Analysis of recent shared ancestry in a familial cohort identifies coding and noncoding autism spectrum disorder variants

Islam Oguz Tuncay, Nancy L. Parmalee, Raida Khalil, Kiran Kaur, Ashwani Kumar, Mohamed Jimale, Jennifer L. Howe, Kimberly Goodspeed, Patricia Evans, Loai Alzghoul, Chao Xing, Stephen W. Scherer, Maria H. Chahrour

Research output: Contribution to journalArticlepeer-review

Abstract

Autism spectrum disorder (ASD) is a collection of neurodevelopmental disorders characterized by deficits in social communication and restricted, repetitive patterns of behavior or interests. ASD is highly heritable, but genetically and phenotypically heterogeneous, reducing the power to identify causative genes. We performed whole genome sequencing (WGS) in an ASD cohort of 68 individuals from 22 families enriched for recent shared ancestry. We identified an average of 3.07 million variants per genome, of which an average of 112,512 were rare. We mapped runs of homozygosity (ROHs) in affected individuals and found an average genomic homozygosity of 9.65%, consistent with expectations for multiple generations of consanguineous unions. We identified potentially pathogenic rare exonic or splice site variants in 12 known (including KMT2C, SCN1A, SPTBN1, SYNE1, ZNF292) and 12 candidate (including CHD5, GRB10, PPP1R13B) ASD genes.
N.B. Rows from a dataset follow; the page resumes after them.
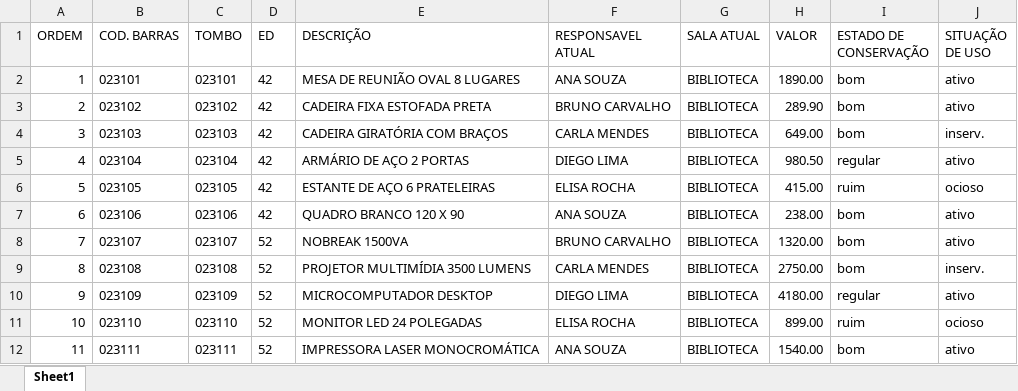
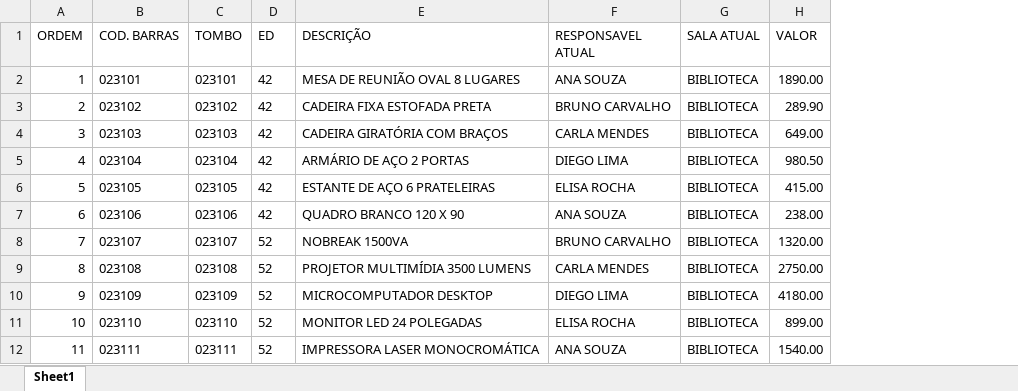
Before and after one commit to guilhermefeitosa66/slap-mobile, an Excel workbook: docs/loja/planilha-demonstracao.xlsx, sheet Sheet1, drawn as a sheet; only a part is shown; values as stored, in another font and other column widths than the file's, no borders; charts and pictures not drawn; the diff names each change by its address in the sheet, - before the commit and + after, or states it on an @@ line.

Commit message:
Importação: estado de conservação e situação de uso não vêm da planilha
Os dois campos são levantados em campo. A importação os oferecia como
opcionais, com sinônimos generosos, e com a planilha real do SUAP o
reconhecimento errava nos dois: `STATUS` (Ativo / Baixado / Pendente)
caía em situação de uso e `ESTADO DE CONSERVAÇÃO` (Bom / Antieconômico /
Recuperável) em conservação — vocabulário diferente, lido como valor de
origem, que fazia `divergenciasDe` apontar divergência onde não há base.

Saem `CampoImportacao.conservacao`/`.situacao`, os sinônimos, os
reconhecedores do importador, `conservacaoOriginal`/`situacaoOriginal`
do domínio, a comparação em `divergencia.dart` (e os dois valores de
`CampoDivergente`), as colunas do pacote inicial da sincronização e da
duplicação de inventário. A marca de atenção para `ruim`/`inserv.`
continua, porque não depende de base.

Banco: migração para a versão 4 remove `conservacao_original` e
`situacao_original` com `DROP COLUMN`, sem tocar no resto da linha;
teste novo abre um banco na versão 3 e confere. A cópia de segurança
restaura por lista fechada de colunas, então uma cópia feita antes da
versão 4 continua restaurável (testado). A planilha de demonstração
perde as duas colunas e foi regenerada.

Resolve #44

```diff
--- a/docs/loja/planilha-demonstracao.xlsx (sheet Sheet1)
+++ b/docs/loja/planilha-demonstracao.xlsx (sheet Sheet1)
-column I (ESTADO DE CONSERVAÇÃO), rows 2-12: bom | bom | bom | regular | ruim | bom | bom | bom | regular | ruim | bom
-column J (SITUAÇÃO DE USO), rows 2-12: ativo | ativo | inserv. | ativo | ocioso | ativo | ativo | inserv. | ativo | ocioso | ativo
```
Also changed, not shown: 17 other files.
Furthermore, we annotated noncoding variants in ROHs with brain-specific regulatory elements and identified putative disease-causing variants within brain-specific promoters and enhancers for 5 known ASD and neurodevelopmental disease genes (ACTG1, AUTS2, CTNND2, CNTNAP4, SPTBN4). We also identified copy number variants in two known ASD and neurodevelopmental disease loci in two affected individuals. In total we identified potentially etiological variants in known ASD or neurodevelopmental disease genes for ~61% (14/23) of affected individuals. We combined WGS with homozygosity mapping and regulatory element annotations to identify candidate ASD variants. Our analyses add to the growing number of ASD genes and variants and emphasize the importance of leveraging recent shared ancestry to map disease variants in complex neurodevelopmental disorders.

Original languageEnglish (US)
Article number13
Journalnpj Genomic Medicine
Volume7
Issue number1
DOIs
StatePublished - Dec 2022

ASJC Scopus subject areas

  • Molecular Biology
  • Genetics
  • Genetics(clinical)

Fingerprint

Dive into the research topics of 'Analysis of recent shared ancestry in a familial cohort identifies coding and noncoding autism spectrum disorder variants'. Together they form a unique fingerprint.

Cite this